Report Calls Fathers "Not Essential

July 7, 2008 - 7:02 PM

(CNS) - An article in a leading psychology journal reports that the presence of fathers in families raising children is "not essential," and that fathers "may be detrimental to the child and the mother."

The report in the current issue of The American Psychologist, a journal of the American Psychological Association (APA) - recently in hot water over an earlier report that concluded that child sexual abuse did not cause pervasive harm - takes aim at the notion that fathers and two-parent heterosexual marriages are necessary for the psychological health of children.

"[W]e do not believe that the data support the conclusion that fathers are essential to child well-being and that heterosexual marriage is the social context in which responsible fathering is most likely to occur," wrote Drs. Louise B. Silverstein and Carl F. Auerbach, both from Yeshiva University, in an article called "Deconstructing the Essential Father." The report appears in the June 1999 issue of the journal.

In fact, having a father present in a family situation may be detrimental to the child and the mother, said the authors, given what they called the male tendency to consume "resources in terms of gambling, purchasing alcohol, cigarettes, or other nonessential commodities," which "increase[s] women's workload and stress."

The authors "deconstruct" several notions about fatherhood and marriage that they label as "neoconservative," including the importance of male role models on boys, the civilizing effects of marriage on men, and unique paternal contributions to childrearing.

Also, the authors concluded that "divorce does not irretrievably harm the majority of children," and that any harmful effects of divorces are related more to economic factors such as the loss of a father's income, rather than the absence of a father.

The idea that a male role model is important in raising boys is also contested in the report, and the assumption that single mothers have a difficult time raising boys alone is attributed to "the larger cultural context of male dominance and negative attitudes toward women. . . . Within patriarchal culture, boys know that when they become adult men, they will be dominant to every woman, including their mother," according to the article.

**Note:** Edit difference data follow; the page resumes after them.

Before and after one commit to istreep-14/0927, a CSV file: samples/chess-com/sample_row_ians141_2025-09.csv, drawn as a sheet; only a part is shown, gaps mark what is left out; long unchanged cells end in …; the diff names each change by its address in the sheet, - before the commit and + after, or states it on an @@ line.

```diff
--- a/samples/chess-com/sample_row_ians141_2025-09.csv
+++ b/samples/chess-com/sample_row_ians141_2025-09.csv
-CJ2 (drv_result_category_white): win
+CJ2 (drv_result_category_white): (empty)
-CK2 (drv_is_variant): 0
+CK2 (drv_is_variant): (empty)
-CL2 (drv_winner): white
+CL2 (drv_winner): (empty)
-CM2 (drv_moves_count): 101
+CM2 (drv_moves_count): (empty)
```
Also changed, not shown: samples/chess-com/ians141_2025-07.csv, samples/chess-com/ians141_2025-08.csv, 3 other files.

The authors also questioned what they called the "privileging" of heterosexual marriage, saying that "one, none, or both" of the adults that have a "consistent relationship" with a child could be male or female, related or not, without significant psychological harm.

"Our goal," the authors concluded, "is to create an ideology that defines the father-child bond as independent of the father-mother relationship."

To achieve the goal of eradicating social customs whereby "fathering is inextricably intertwined with marriage," the authors recommended a "comprehensive family policy that provides paid parental leave, governmentally-financed day care, and economic subsidies for all families with children," including single-parent families and families headed by homosexual parents, as well as de-emphasizing the "sacred status of the mother-child dyad."

Silverstein is a past president of the APA's division of family psychology, and chair of the APA's Feminist Family Therapy Task Force. Auerbach heads Yeshiva University's Robert M. Beren Center for Psychological Intervention.